Supplied data:
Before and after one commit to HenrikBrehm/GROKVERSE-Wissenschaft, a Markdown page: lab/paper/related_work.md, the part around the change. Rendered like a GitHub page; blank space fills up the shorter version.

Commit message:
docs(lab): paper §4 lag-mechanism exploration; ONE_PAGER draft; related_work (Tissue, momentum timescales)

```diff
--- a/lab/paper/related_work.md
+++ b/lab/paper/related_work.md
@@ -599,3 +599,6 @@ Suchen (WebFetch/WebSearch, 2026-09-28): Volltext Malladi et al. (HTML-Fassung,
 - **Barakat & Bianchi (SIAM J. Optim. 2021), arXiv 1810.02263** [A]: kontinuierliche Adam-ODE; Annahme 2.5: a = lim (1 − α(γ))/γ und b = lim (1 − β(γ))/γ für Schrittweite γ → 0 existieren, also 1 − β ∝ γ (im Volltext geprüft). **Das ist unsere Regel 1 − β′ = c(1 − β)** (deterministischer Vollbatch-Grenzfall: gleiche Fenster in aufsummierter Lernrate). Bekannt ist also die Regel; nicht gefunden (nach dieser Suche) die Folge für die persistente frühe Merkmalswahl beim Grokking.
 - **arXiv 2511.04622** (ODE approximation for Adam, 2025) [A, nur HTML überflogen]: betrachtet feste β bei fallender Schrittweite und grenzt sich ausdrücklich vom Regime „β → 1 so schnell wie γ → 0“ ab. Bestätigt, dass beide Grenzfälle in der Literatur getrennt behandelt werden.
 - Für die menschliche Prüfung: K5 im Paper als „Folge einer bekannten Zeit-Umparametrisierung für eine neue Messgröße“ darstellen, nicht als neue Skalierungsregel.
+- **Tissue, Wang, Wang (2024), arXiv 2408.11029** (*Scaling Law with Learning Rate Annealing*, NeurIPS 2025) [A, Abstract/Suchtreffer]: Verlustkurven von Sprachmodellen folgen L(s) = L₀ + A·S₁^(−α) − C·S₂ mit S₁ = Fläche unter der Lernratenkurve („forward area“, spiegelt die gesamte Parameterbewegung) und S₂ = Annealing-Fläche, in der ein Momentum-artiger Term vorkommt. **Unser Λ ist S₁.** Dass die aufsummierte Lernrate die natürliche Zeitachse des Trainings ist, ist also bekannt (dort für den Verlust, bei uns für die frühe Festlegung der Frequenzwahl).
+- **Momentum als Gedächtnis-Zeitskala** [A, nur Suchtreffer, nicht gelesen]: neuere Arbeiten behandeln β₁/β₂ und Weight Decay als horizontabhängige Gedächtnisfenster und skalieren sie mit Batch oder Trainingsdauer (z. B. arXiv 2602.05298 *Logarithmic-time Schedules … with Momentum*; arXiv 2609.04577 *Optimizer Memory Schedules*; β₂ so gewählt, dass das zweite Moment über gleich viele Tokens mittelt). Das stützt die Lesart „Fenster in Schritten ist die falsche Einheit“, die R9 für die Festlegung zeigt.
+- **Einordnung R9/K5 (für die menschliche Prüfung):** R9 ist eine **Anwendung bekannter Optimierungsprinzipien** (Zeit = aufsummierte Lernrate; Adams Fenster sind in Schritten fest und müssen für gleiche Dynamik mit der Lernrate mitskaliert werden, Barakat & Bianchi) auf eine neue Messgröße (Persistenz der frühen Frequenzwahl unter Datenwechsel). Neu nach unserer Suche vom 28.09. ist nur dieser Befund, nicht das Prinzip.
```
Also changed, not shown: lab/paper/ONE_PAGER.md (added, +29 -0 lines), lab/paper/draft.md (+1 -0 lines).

Goal of the exercise: When you answer, output all of the material exactly as it appears above.

Your solution:
Before and after one commit to HenrikBrehm/GROKVERSE-Wissenschaft, a Markdown page: lab/paper/related_work.md, the part around the change. Rendered like a GitHub page; blank space fills up the shorter version.

Commit message:
docs(lab): paper §4 lag-mechanism exploration; ONE_PAGER draft; related_work (Tissue, momentum timescales)

```diff
--- a/lab/paper/related_work.md
+++ b/lab/paper/related_work.md
@@ -599,3 +599,6 @@ Suchen (WebFetch/WebSearch, 2026-09-28): Volltext Malladi et al. (HTML-Fassung,
 - **Barakat & Bianchi (SIAM J. Optim. 2021), arXiv 1810.02263** [A]: kontinuierliche Adam-ODE; Annahme 2.5: a = lim (1 − α(γ))/γ und b = lim (1 − β(γ))/γ für Schrittweite γ → 0 existieren, also 1 − β ∝ γ (im Volltext geprüft). **Das ist unsere Regel 1 − β′ = c(1 − β)** (deterministischer Vollbatch-Grenzfall: gleiche Fenster in aufsummierter Lernrate). Bekannt ist also die Regel; nicht gefunden (nach dieser Suche) die Folge für die persistente frühe Merkmalswahl beim Grokking.
 - **arXiv 2511.04622** (ODE approximation for Adam, 2025) [A, nur HTML überflogen]: betrachtet feste β bei fallender Schrittweite und grenzt sich ausdrücklich vom Regime „β → 1 so schnell wie γ → 0“ ab. Bestätigt, dass beide Grenzfälle in der Literatur getrennt behandelt werden.
 - Für die menschliche Prüfung: K5 im Paper als „Folge einer bekannten Zeit-Umparametrisierung für eine neue Messgröße“ darstellen, nicht als neue Skalierungsregel.
+- **Tissue, Wang, Wang (2024), arXiv 2408.11029** (*Scaling Law with Learning Rate Annealing*, NeurIPS 2025) [A, Abstract/Suchtreffer]: Verlustkurven von Sprachmodellen folgen L(s) = L₀ + A·S₁^(−α) − C·S₂ mit S₁ = Fläche unter der Lernratenkurve („forward area“, spiegelt die gesamte Parameterbewegung) und S₂ = Annealing-Fläche, in der ein Momentum-artiger Term vorkommt. **Unser Λ ist S₁.** Dass die aufsummierte Lernrate die natürliche Zeitachse des Trainings ist, ist also bekannt (dort für den Verlust, bei uns für die frühe Festlegung der Frequenzwahl).
+- **Momentum als Gedächtnis-Zeitskala** [A, nur Suchtreffer, nicht gelesen]: neuere Arbeiten behandeln β₁/β₂ und Weight Decay als horizontabhängige Gedächtnisfenster und skalieren sie mit Batch oder Trainingsdauer (z. B. arXiv 2602.05298 *Logarithmic-time Schedules … with Momentum*; arXiv 2609.04577 *Optimizer Memory Schedules*; β₂ so gewählt, dass das zweite Moment über gleich viele Tokens mittelt). Das stützt die Lesart „Fenster in Schritten ist die falsche Einheit“, die R9 für die Festlegung zeigt.
+- **Einordnung R9/K5 (für die menschliche Prüfung):** R9 ist eine **Anwendung bekannter Optimierungsprinzipien** (Zeit = aufsummierte Lernrate; Adams Fenster sind in Schritten fest und müssen für gleiche Dynamik mit der Lernrate mitskaliert werden, Barakat & Bianchi) auf eine neue Messgröße (Persistenz der frühen Frequenzwahl unter Datenwechsel). Neu nach unserer Suche vom 28.09. ist nur dieser Befund, nicht das Prinzip.
```
Also changed, not shown: lab/paper/ONE_PAGER.md (added, +29 -0 lines), lab/paper/draft.md (+1 -0 lines).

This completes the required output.